You configure your Windows 2000 Server as a print server. You install a second PnP Network adapter to improve the performance. The first adapter uses IRQ11, and the second adapter uses IRQ5. The server is now unable to print to print devices connected to a non-PnP LPT2 port adapter. You want to continue to use the print devices connected to your print server. What should you do?
A. Use device manager to change the IRQ for LPT1 to IRQ10
B. Use device manager to change the IRQ for LPT2 to IRQ7
C. Edit the CMOS setting of the servers BIOS to reserve IRQ7 for non-PnP devices
D. Edit the CMOS setting of the servers BIOS to reserve IRQ5 for non-PnP devices
E. None of above
Answer: Option D
Your Windows 2000 Server computer includes an integrated 10-MB Ethernet adapter. You are replacing the integrated adapter with a new 100-MB Ethernet adapter. You install the new adapter in an available PCI slot. When you restart the computer, you receive error messages in the System log stating that the new adapter Is missing or is not working. What should you do to resolve the problem?
A. Create a new hardware profile
B. Use Device Manager to remove the integrated 10-MB Ethernet adapter
C. Use Device Manager to disable the integrated 10-MB Ethernet adapter
D. Delete the device driver for the integrated 10-MB Ethernet adapter from the Systemrootsystem32Driver Cache folder
E. None of above
Your Windows 2000 Server computer uses a non-Plug and Play ISA modem configured to use IRQ 5. You add a PCI modem and restart the computer. Device Manager reports an IRQ conflict between the two modems. Both modem are trying to use IRQ 5. You want to resolve the problem. What should you do?
A. Use Device Manager to change the IRQ for the original modem to IRQ 9
B. Use Device Manager to change the IRQ for the original modem to IRQ 10
C. Edit the CMOS settings on the computer to reserve IRQ 5 for non-Plug and Play devices
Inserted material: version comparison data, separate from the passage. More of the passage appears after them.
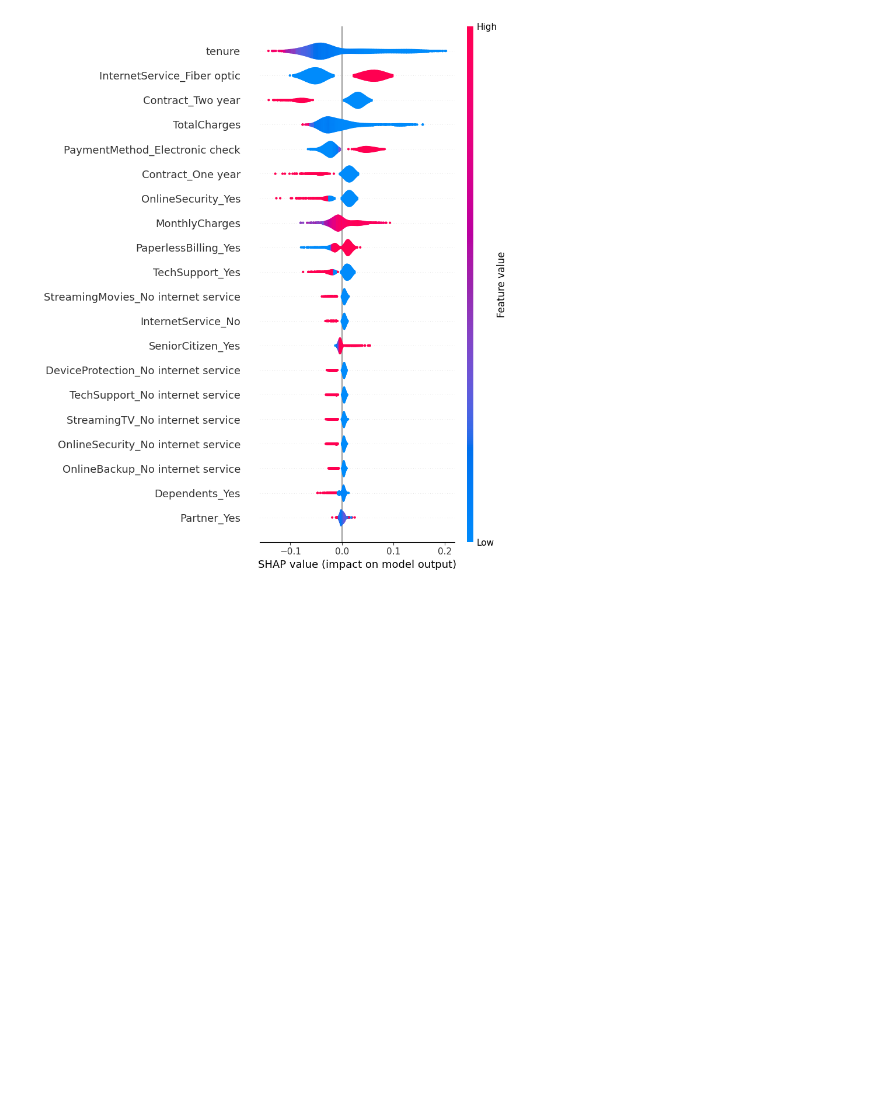
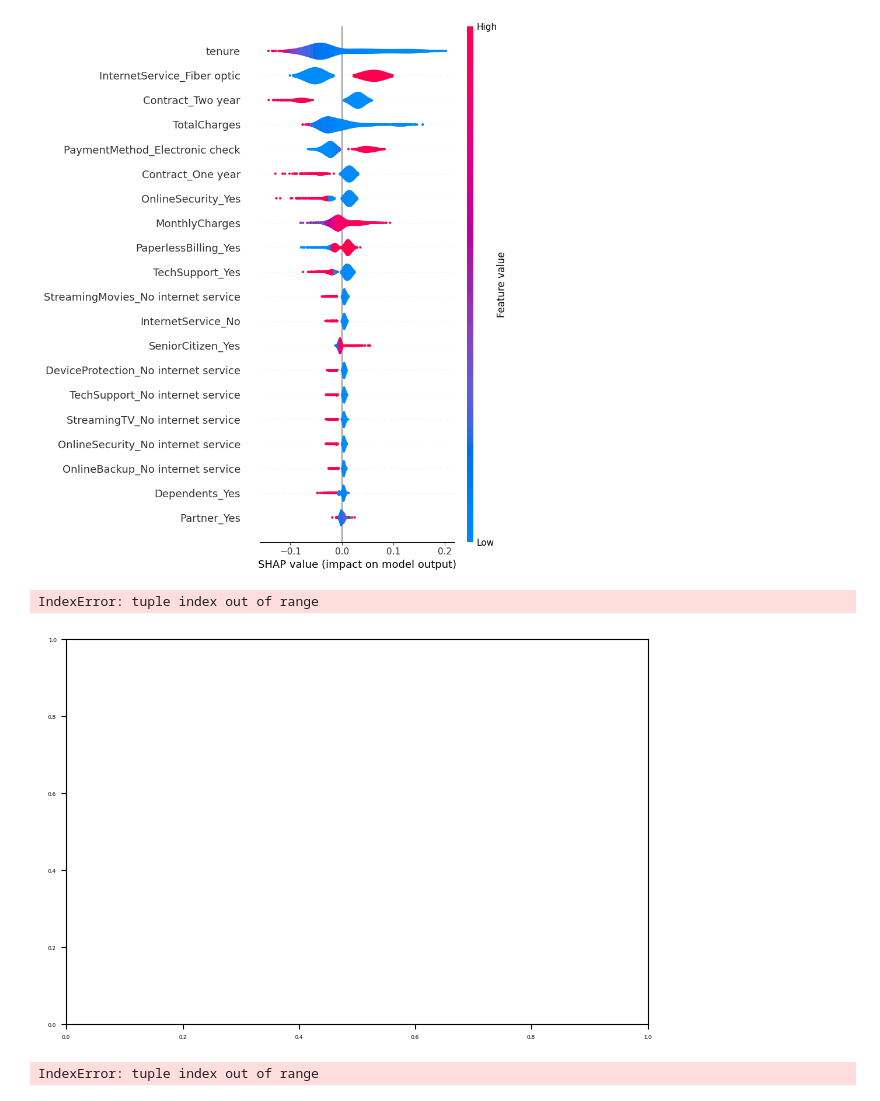
Before and after one commit to stefanoaragoni/CC31062024_Proyecto1, a Jupyter notebook: proyecto1.ipynb, the cells around one changed output. Saved outputs shown, nothing was run; the diff lists cells and outputs as text; code cells hidden in the pictures; blank space fills up the shorter version.

```diff
--- a/proyecto1.ipynb
+++ b/proyecto1.ipynb
@@ -934,2 +933,11 @@ shap.summary_plot(shap_values_rf[:, :, 1], X_test, plot_type='violin', max_displ
 # %% [output]
 [figure]
+# %%
+shap.dependence_plot('tenure', shap_values_dt[:, :, 1], X_test, interaction_index='MonthlyCharges')
+# %% [output]
+IndexError: tuple index out of range
+[figure, added]
+# %%
+shap.force_plot(explainer_dt.expected_value[0], shap_values_dt[0, :, 1][0, :], X_test.iloc[0, :])
+# %% [output]
+IndexError: tuple index out of range
```
Also changed, not shown: parts of 23 cells of this notebook.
D. Edit the CMOS settings on the computer to reserve IRQ 10 for non-Plug and Play devices
E. None Of above
Your network contains 10 domain controllers, 10 member servers, and approximately 1,000 client computers. All the servers run Windows 2000 Server, and all the client computers run Windows 2000 Professional. Two of the domain controllers act as DNS servers. Users of client computers use file sharing to grant access to files stored locally. The network has 10 subnets and uses TCP/IP as the only network protocol. You want to configure the network so that all computers can resolve the addresses of all other computers by using DNS. Client computers must be able to register and resolve addresses if a server fails. How should you configure the DNS servers?
A. Configure one server with a standard primary zone for the domain, and configure at least one server with standard secondary zone
B. Configure one server with a standard primary zone for the domain, and configure at least one server with an Active Directory integrated primary zone
C. Configure one server with an Active directory integrated primary zone for the domain, and configure at least one server with a standard secondary zone
D. Configure at least two servers with Active Directory integrated primary zones for the domain
E. Configure at least two servers with standard primary zones for the domain
You have just configured two Windows NT Servers, Monitor 1 and Monitor 2 with no other software installed. You have an application server that needs to be monitored for performance to figure out what it's problem is, or to get some kind of baseline. You install Network Monitor on Monitor 2. What would you do to monitor Application server?
A. Install Network Monitor on Monitor 1
B. Install Network Monitor on Application Server
C. Configure the network monitor ECP port something for TCP
D. Configure the network monitor EDP port something for UDP
E. Configure Monitor 2 and Application server as monitoring partners (or something) to monitor the performance